public class SimpleWS {
public String storeData(
@WebParam(name="data") String data
try {
BufferedWriter out = new BufferedWriter( new FileWriter("test.txt", true));
catch (IOException e) {
return "ERROR: "+e;
return "OK";

This is it. If you want to make it accessible via web, all you need to do is to call
Endpoint.publish("http://localhost:8080/simplews", new SimpleWS());
Java2 SE has a built-in lightweight HTTP server that will accept web service requests and call your methods. All you need to know is to point your client code generator (e.g. in Visual Studio) to http://localhost:8080/simplews?wsdl
If you need a Java client, the best way to generate it's code is to call the command line wsimport tool from Java's bin folder:
wsimport -p client -keep http://localhost:8080/simplews?wsdl

Of course, you can use a different, more appropriate host name and port to make WSDL usable from remote locations.

You can make this web service into Windows Service by using, e.g. Apache Commons Daemon Package - I had a very good experience using it recently. I also find daemons on Linux much simpler, but it is outside of this posts' scope.

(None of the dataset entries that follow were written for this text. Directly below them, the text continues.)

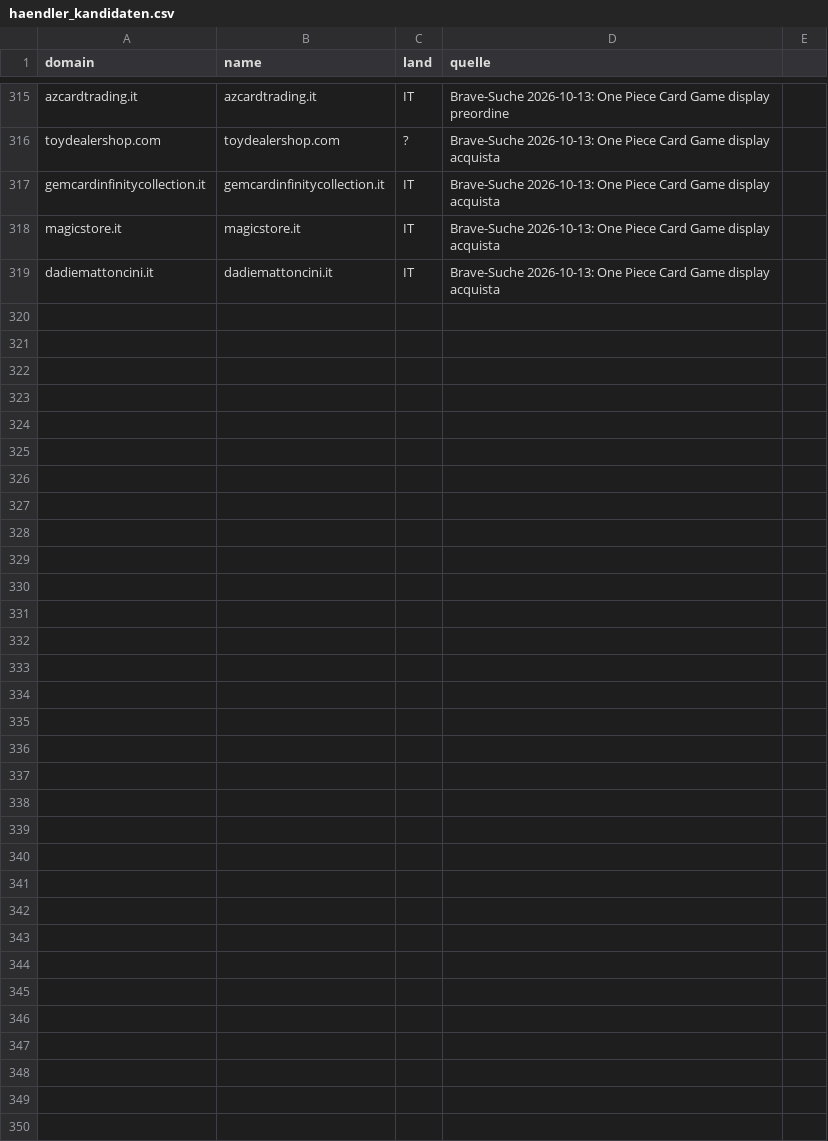
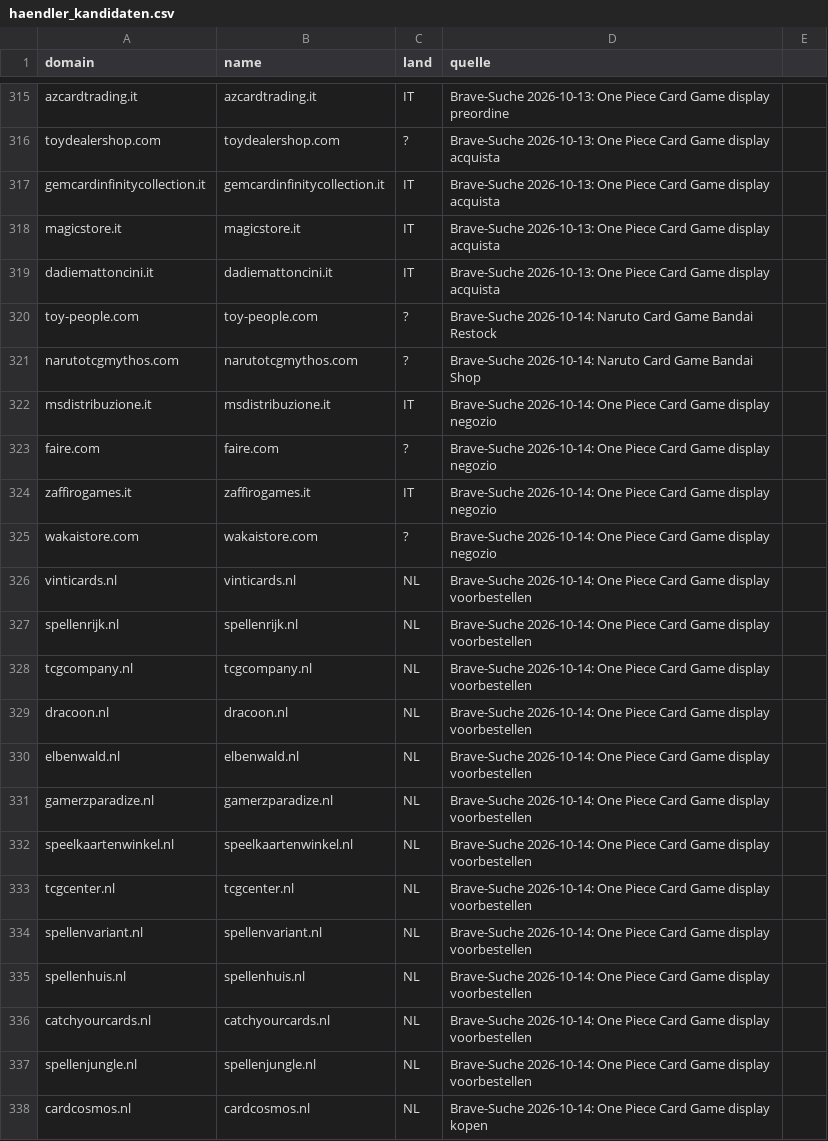
Before and after one commit to TaCTiiCz/OnePieceW-chter, a CSV file: config/haendler_kandidaten.csv, drawn as a sheet; only a part is shown, gaps mark what is left out; the diff covers the shown part only.

```diff
--- a/config/haendler_kandidaten.csv
+++ b/config/haendler_kandidaten.csv
@@ -319 +319,20 @@ magicstore.it;magicstore.it;IT;Brave-Suche 2026-10-13: One Piece Card Game displ
 dadiemattoncini.it;dadiemattoncini.it;IT;Brave-Suche 2026-10-13: One Piece Card Game display acquista
+toy-people.com;toy-people.com;?;Brave-Suche 2026-10-14: Naruto Card Game Bandai Restock
+narutotcgmythos.com;narutotcgmythos.com;?;Brave-Suche 2026-10-14: Naruto Card Game Bandai Shop
+msdistribuzione.it;msdistribuzione.it;IT;Brave-Suche 2026-10-14: One Piece Card Game display negozio
+faire.com;faire.com;?;Brave-Suche 2026-10-14: One Piece Card Game display negozio
+zaffirogames.it;zaffirogames.it;IT;Brave-Suche 2026-10-14: One Piece Card Game display negozio
+wakaistore.com;wakaistore.com;?;Brave-Suche 2026-10-14: One Piece Card Game display negozio
+vinticards.nl;vinticards.nl;NL;Brave-Suche 2026-10-14: One Piece Card Game display voorbestellen
+spellenrijk.nl;spellenrijk.nl;NL;Brave-Suche 2026-10-14: One Piece Card Game display voorbestellen
+tcgcompany.nl;tcgcompany.nl;NL;Brave-Suche 2026-10-14: One Piece Card Game display voorbestellen
+dracoon.nl;dracoon.nl;NL;Brave-Suche 2026-10-14: One Piece Card Game display voorbestellen
+elbenwald.nl;elbenwald.nl;NL;Brave-Suche 2026-10-14: One Piece Card Game display voorbestellen
+gamerzparadize.nl;gamerzparadize.nl;NL;Brave-Suche 2026-10-14: One Piece Card Game display voorbestellen
+speelkaartenwinkel.nl;speelkaartenwinkel.nl;NL;Brave-Suche 2026-10-14: One Piece Card Game display voorbestellen
+tcgcenter.nl;tcgcenter.nl;NL;Brave-Suche 2026-10-14: One Piece Card Game display voorbestellen
+spellenvariant.nl;spellenvariant.nl;NL;Brave-Suche 2026-10-14: One Piece Card Game display voorbestellen
+spellenhuis.nl;spellenhuis.nl;NL;Brave-Suche 2026-10-14: One Piece Card Game display voorbestellen
+catchyourcards.nl;catchyourcards.nl;NL;Brave-Suche 2026-10-14: One Piece Card Game display voorbestellen
+spellenjungle.nl;spellenjungle.nl;NL;Brave-Suche 2026-10-14: One Piece Card Game display voorbestellen
+cardcosmos.nl;cardcosmos.nl;NL;Brave-Suche 2026-10-14: One Piece Card Game display kopen
```
Also changed, not shown: 26 added rows elsewhere in this file, 2 other files.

One thing to bear in mind is, once you deployed this service into production, changes to the web service code and descriptors will change WSDL, which will require changing all the clients. Think very carefully before the first deployment, and plan upgrades with all parties involved. For serious projects it is still preferable to start with WSDL and use it as a common denominator.

It is often important for troubleshooting, what specs are supported by this J2SE 6 built-in framework for compatibility reasons. Here we go:
WSDL 1.1 (root element will be and port binding will include the full URL where you published it)
JAXB 2.1 javax.xml.bind
SAAJ 1.3 javax.xml.soap
JSR 181 2.0 javax.jws

For more information, see J2SE & Web Services.

Often, you need to make your existing web application web-services enabled. In this case, it makes sense to re-use existing Tomcat HTTP server facility, so you should not call Endpoint.publish(). Instead, download JAX-WS RI 2.1.7 and place provided libraries into your WEB-INF/lib folder. I actually use the following subset:
You will also need to provision servlet mappings in your web.xml:

<?xml version="1.0" encoding="UTF-8"?>
<web-app xmlns=""



and put sun-jaxws.xml into the WEB-INF folder with the following content:

<?xml version="1.0" encoding="UTF-8"?>
<endpoints xmlns="" version="2.0">
<endpoint name="SimpleService" implementation="com.mypackage.SimpleWS" url-pattern="/simplews" />

As a result, your generated WSDL should be accessible via http://localhost:8080/[war file name]/simplews?wsdl


Anonymous said...

I tested your code with tomcat 6.0.32 and 7.0.19 but it does not work !!
when I try to access the published wsdl I got file not found error page !!!

Anonymous said...

Great article !

Could you tell us how to access the published wsdl once the war is deployed to tomcat please ?


Anonymous said...

I fixed the wsdl problem...
by the way, the required jar list is not enough to make the ws work. I got many class not found error and fixed them by adding the remaining jars which are available in the jaxws zip file

thanks again for your great and simple article!!

Exceeder said...

Thanks for all the comments! I added the link to the wsdl and will review the JARs issue. If you have "class not found" issues, there is no harm in adding all of the JARs. If I find a little time, I will post the sources for the example.